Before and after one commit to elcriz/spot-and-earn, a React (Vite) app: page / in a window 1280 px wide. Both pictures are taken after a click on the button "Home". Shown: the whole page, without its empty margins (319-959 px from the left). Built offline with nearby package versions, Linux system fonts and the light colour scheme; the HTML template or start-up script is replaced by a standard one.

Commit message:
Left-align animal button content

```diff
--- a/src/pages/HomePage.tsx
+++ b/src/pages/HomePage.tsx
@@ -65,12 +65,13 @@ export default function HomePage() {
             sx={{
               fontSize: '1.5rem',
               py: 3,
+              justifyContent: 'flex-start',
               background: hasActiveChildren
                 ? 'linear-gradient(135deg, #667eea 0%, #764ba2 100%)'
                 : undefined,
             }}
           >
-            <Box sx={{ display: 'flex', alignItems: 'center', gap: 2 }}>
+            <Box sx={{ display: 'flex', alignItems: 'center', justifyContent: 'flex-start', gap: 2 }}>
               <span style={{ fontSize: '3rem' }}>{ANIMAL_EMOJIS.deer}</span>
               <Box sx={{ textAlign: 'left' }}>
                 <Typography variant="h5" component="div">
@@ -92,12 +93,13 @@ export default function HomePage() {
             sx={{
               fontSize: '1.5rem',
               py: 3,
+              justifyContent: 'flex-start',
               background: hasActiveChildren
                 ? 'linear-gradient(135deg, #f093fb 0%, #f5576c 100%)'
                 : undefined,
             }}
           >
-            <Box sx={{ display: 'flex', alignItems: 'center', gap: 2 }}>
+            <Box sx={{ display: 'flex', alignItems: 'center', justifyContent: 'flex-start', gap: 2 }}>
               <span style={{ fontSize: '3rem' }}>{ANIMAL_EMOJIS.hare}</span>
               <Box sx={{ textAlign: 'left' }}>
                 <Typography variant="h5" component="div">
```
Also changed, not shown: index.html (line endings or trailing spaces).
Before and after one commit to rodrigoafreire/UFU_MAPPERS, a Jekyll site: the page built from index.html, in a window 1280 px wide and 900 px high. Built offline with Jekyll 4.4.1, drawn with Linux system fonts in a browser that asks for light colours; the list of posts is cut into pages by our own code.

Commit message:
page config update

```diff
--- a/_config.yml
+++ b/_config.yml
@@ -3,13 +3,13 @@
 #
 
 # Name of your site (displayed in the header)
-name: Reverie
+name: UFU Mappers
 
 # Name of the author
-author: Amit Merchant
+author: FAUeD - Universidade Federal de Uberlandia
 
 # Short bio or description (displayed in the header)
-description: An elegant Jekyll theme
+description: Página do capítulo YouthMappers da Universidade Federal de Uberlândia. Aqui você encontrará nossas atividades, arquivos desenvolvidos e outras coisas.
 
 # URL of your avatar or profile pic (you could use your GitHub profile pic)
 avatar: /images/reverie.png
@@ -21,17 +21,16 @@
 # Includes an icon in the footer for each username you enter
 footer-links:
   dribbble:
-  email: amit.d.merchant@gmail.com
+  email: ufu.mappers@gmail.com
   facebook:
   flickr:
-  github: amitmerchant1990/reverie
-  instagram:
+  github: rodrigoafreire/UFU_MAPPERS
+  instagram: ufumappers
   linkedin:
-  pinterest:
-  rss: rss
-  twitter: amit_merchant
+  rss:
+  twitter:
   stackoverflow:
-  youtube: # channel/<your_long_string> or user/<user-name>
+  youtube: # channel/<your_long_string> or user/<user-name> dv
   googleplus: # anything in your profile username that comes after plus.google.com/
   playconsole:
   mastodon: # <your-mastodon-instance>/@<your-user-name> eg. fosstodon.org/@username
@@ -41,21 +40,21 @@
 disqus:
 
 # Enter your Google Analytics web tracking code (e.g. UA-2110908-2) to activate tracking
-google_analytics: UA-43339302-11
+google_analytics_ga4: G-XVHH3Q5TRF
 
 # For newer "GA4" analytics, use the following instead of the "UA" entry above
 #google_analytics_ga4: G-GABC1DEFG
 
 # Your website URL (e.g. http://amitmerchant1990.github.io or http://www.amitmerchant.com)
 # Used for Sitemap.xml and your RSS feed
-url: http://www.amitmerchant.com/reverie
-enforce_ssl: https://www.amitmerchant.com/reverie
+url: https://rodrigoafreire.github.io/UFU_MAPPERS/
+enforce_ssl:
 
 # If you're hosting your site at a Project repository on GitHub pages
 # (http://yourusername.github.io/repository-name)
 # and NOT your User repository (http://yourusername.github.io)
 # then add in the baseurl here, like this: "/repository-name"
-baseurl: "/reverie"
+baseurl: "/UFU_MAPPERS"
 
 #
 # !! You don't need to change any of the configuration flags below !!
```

- _Exercise requirements_
Search the entries for "export" and copy each matching line.

- _Reply to the exercise_
@@ -65,12 +65,13 @@ export default function HomePage() {
@@ -92,12 +93,13 @@ export default function HomePage() {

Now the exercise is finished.